Ullambana is a Buddhist festival celebrated on the 15th day of the 7th lunar month according to the Buddhist calendar. The date usually falls in August as per the Gregorian calendar. The festival is commemorated to provide salvation and relief to the ghosts and spirits of the dead who are hungry. Ullambana is a Sanskrit word which means ‘deliverance from sufferings’. It also refers to the salvation of sufferings, afflictions or worries of the seven generations of fathers and mothers who are suffering as hungry ghosts and waiting for liberation. The festival is marked by Buddhists in various countries across the world including India, China, Japan, Thailand and Malaysia, among the few. It is of great importance as it takes back one to the time of Maudgalyayana, a devoted disciple of the Buddha. Scroll through the lines below to know why Ullambana is celebrated.
Importance Of Ullambana
Ullambana is a purely Buddhist ceremony wherein the Buddhists indulge in satisfying and relieving their departed relatives through transferring merits for their salvation. The festival emphasizes on the meritorious deeds that Maudgalyayana had exemplified in the honor of his mother and other relatives. According to the legends, Maudgalyayana, a disciple of the Buddha, found his deceased mother to be suffering from hunger in the realm of the hungry ghosts. Nevertheless, he tried to relieve her by offering food but it burnt into ball of flames.
Helpless and dejected, he approached the Buddha who instructed him to make the best offerings of fruits, incense, oil, lamps, candles, beds and bedding to the assembled ten monks of the Order. He further added that he should pray for the salvation of his mother. By doing so, it not only relieved his mother but also his forefathers, kith and kin escaped suffering and attained eternal bliss. Since then, the festival of Ullambana is celebrated provide salvation to the outcast and famished ghosts. Various good deeds are performed to accumulate spiritual merit and share it with the departed ghosts and spirits.

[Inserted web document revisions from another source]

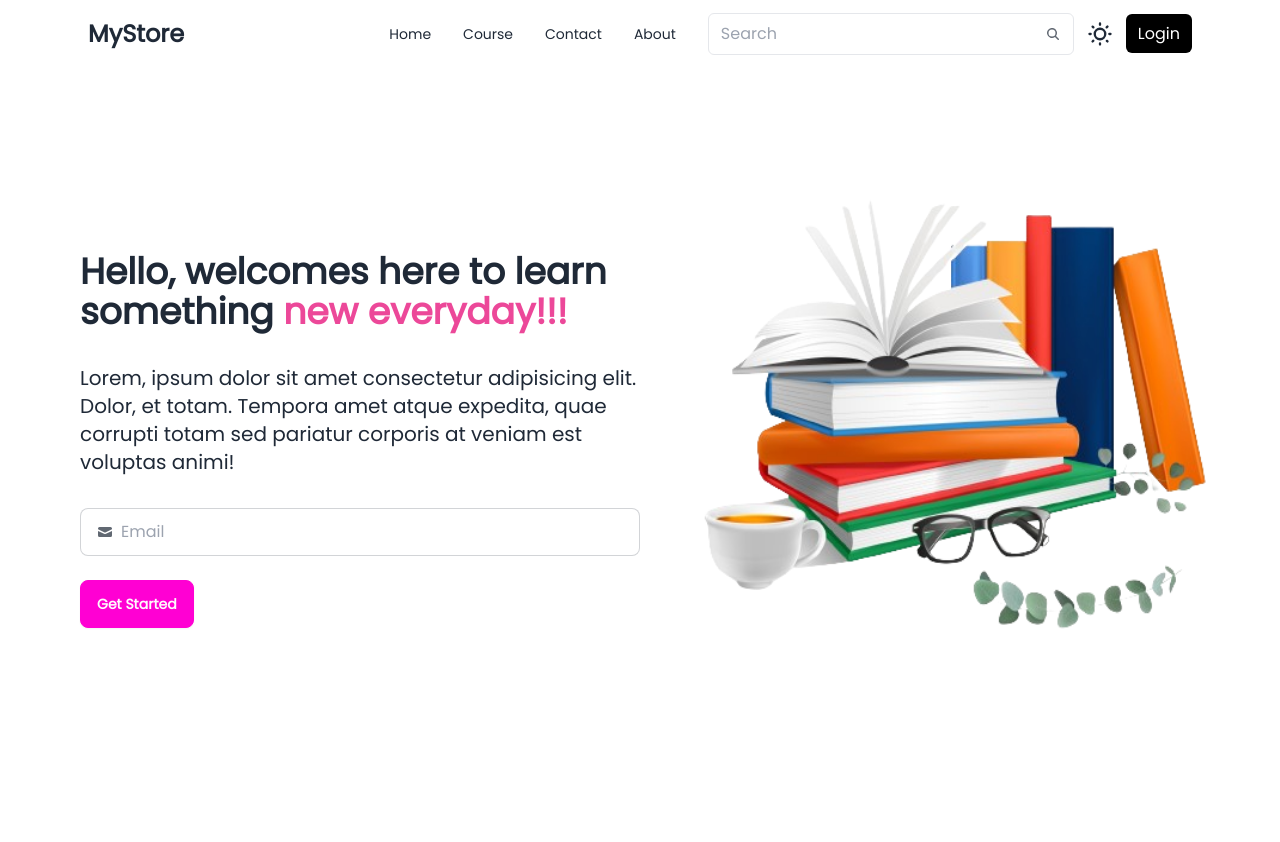
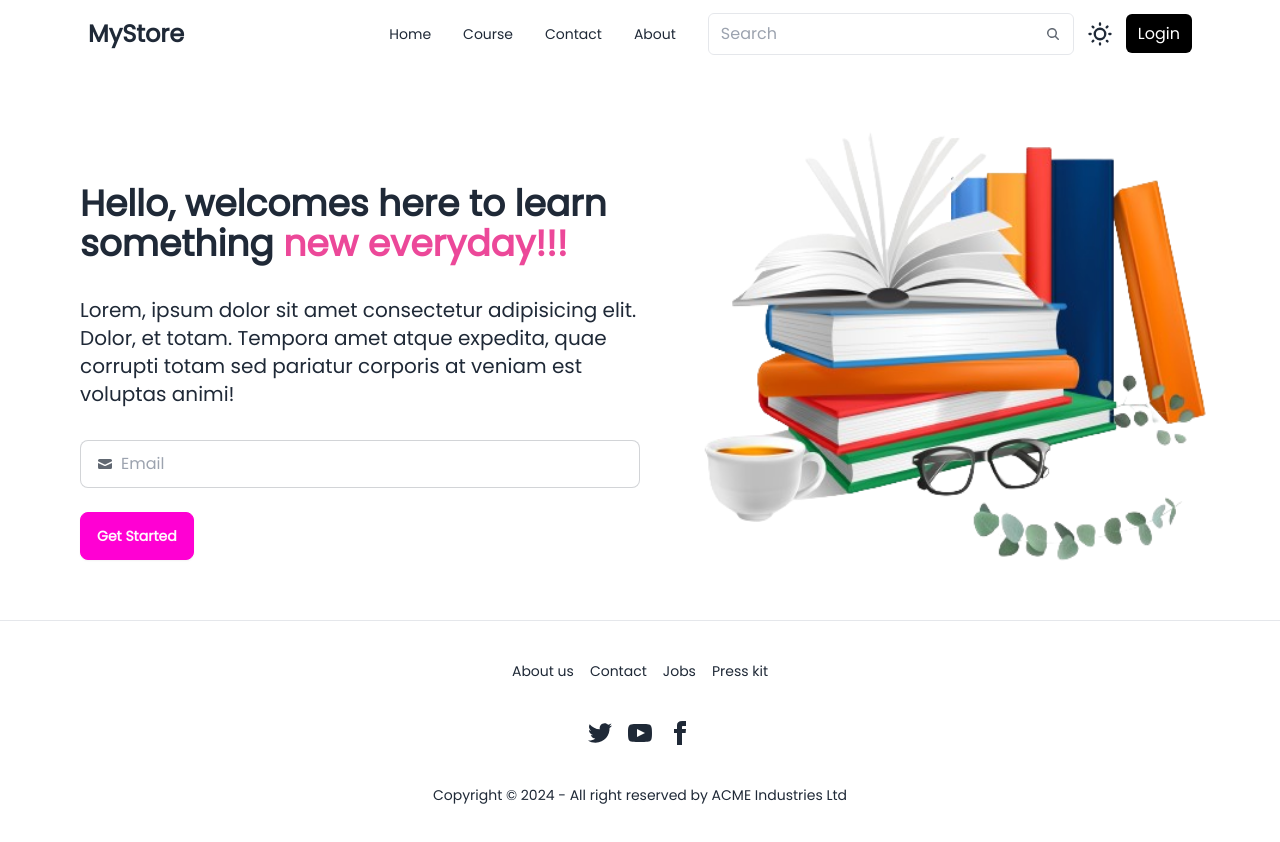
Before and after one commit to haseeb2412/Bookstore, a React (Vite) app in the folder Frontend/: page / in a window 1280 px wide. Shown: the top 842 px of the page. Before the commit the page ends 800 px from the top, so only its background shows below. Built offline with nearby package versions, Linux system fonts and the light colour scheme.

Commit message:
working on navbar

```diff
--- a/Frontend/src/App.jsx
+++ b/Frontend/src/App.jsx
@@ -1,6 +1,7 @@
 import React from 'react'
 import Navbar from './Components/Navbar'
 import Banner from './Components/Banner'
+import Footer from './Components/Footer'
 
 function App() {
   return (
@@ -8,6 +9,7 @@
 
   <Navbar/>
   <Banner/>
+  <Footer/>
   </>
 
   )
--- /dev/null
+++ b/Frontend/src/Components/Footer.jsx
@@ -0,0 +1,29 @@
+import React from 'react'
+
+function Footer() {
+  return (
+    <div>
+        <hr/>
+
+        <footer className="footer footer-center p-10  text-base-content rounded">
+    <nav className="grid grid-flow-col gap-4">
+      <a className="link link-hover">About us</a>
+      <a className="link link-hover">Contact</a>
+      <a className="link link-hover">Jobs</a>
+      <a className="link link-hover">Press kit</a>
+    </nav>
+    <nav>
+      <div className="grid grid-flow-col gap-4">
+        <a><svg xmlns="http://www.w3.org/2000/svg" width="24" height="24" viewBox="0 0 24 24" className="fill-current"><path d="M24 4.557c-.883.392-1.832.656-2.828.775 1.017-.609 1.798-1.574 2.165-2.724-.951.564-2.005.974-3.127 1.195-.897-.957-2.178-1.555-3.594-1.555-3.179 0-5.515 2.966-4.797 6.045-4.091-.205-7.719-2.165-10.148-5.144-1.29 2.213-.669 5.108 1.523 6.574-.806-.026-1.566-.247-2.229-.616-.054 2.281 1.581 4.415 3.949 4.89-.693.188-1.452.232-2.224.084.626 1.956 2.444 3.379 4.6 3.419-2.07 1.623-4.678 2.348-7.29 2.04 2.179 1.397 4.768 2.212 7.548 2.212 9.142 0 14.307-7.721 13.995-14.646.962-.695 1.797-1.562 2.457-2.549z"></path></svg></a>
+        <a><svg xmlns="http://www.w3.org/2000/svg" width="24" height="24" viewBox="0 0 24 24" className="fill-current"><path d="M19.615 3.184c-3.604-.246-11.631-.245-15.23 0-3.897.266-4.356 2.62-4.385 8.816.029 6.185.484 8.549 4.385 8.816 3.6.245 11.626.246 15.23 0 3.897-.266 4.356-2.62 4.385-8.816-.029-6.185-.484-8.549-4.385-8.816zm-10.615 12.816v-8l8 3.993-8 4.007z"></path></svg></a>
+        <a><svg xmlns="http://www.w3.org/2000/svg" width="24" height="24" viewBox="0 0 24 24" className="fill-current"><path d="M9 8h-3v4h3v12h5v-12h3.642l.358-4h-4v-1.667c0-.955.192-1.333 1.115-1.333h2.885v-5h-3.808c-3.596 0-5.192 1.583-5.192 4.615v3.385z"></path></svg></a>
+      </div>
+    </nav>
+    <aside>
+      <p>Copyright © 2024 - All right reserved by ACME Industries Ltd</p>
+    </aside>
+  </footer></div>
+  )
+}
+
+export default Footer
--- a/Frontend/src/Components/Navbar.jsx
+++ b/Frontend/src/Components/Navbar.jsx
@@ -1,6 +1,20 @@
-import React from "react";
+import React, { useEffect, useState } from "react";
 
 function Navbar() {
+  const [sticky,setSticky]=useState(false);
+  useEffect(()=>{
+    const handleScroll = ()=>{
+      if(window.scroll>0){
+        setSticky(true);
+      }else{
+        setSticky(false);
+      }
+    }
+    window.addEventListener('scroll',handleScroll)
+    return()=>{
+      window.removeEventListener('scroll',handleScroll)
+    }
+  },[])
   const navItem = (
     <>
       <li>
@@ -19,8 +33,10 @@
     </>
   );
   return (
-    <div className="max-w-screen-2xl container mx-auto md:px-20 px-4 ">
-        <div className="navbar bg-base-100">
+    <div className={`max-w-screen-2xl container mx-auto md:px-20 px-4 fixed top-0 left-0 right-0 ${
+      sticky ? "sticky-navbar shadow-md bg-base-200 duration-300 transition-all ease-in-out":""
+    }`}>
+        <div className="navbar ">
       <div className="navbar-start">
         <div className="dropdown">
           <div tabIndex={0} role="button" className="btn btn-ghost lg:hidden">
```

Ever since this incident, the festival is celebrated with immense grandeur and magnificence by all the Buddhists across the world. Though it is observed on the 15th day of the 7th lunar month according to the Buddhist calendar, the date can slightly vary in different parts worldwide in the Gregorian calendar. Different customs and rituals are followed to please the ghosts, such as preparing ritualistic food offerings, burning incense and burning joss paper (a papier-mâché form of material items like clothes, gold and other fine goods that invite the spirit of the ancestors). Various miniature paper boats and lanterns are released in water to give directions to the ghosts and spirits who are lost.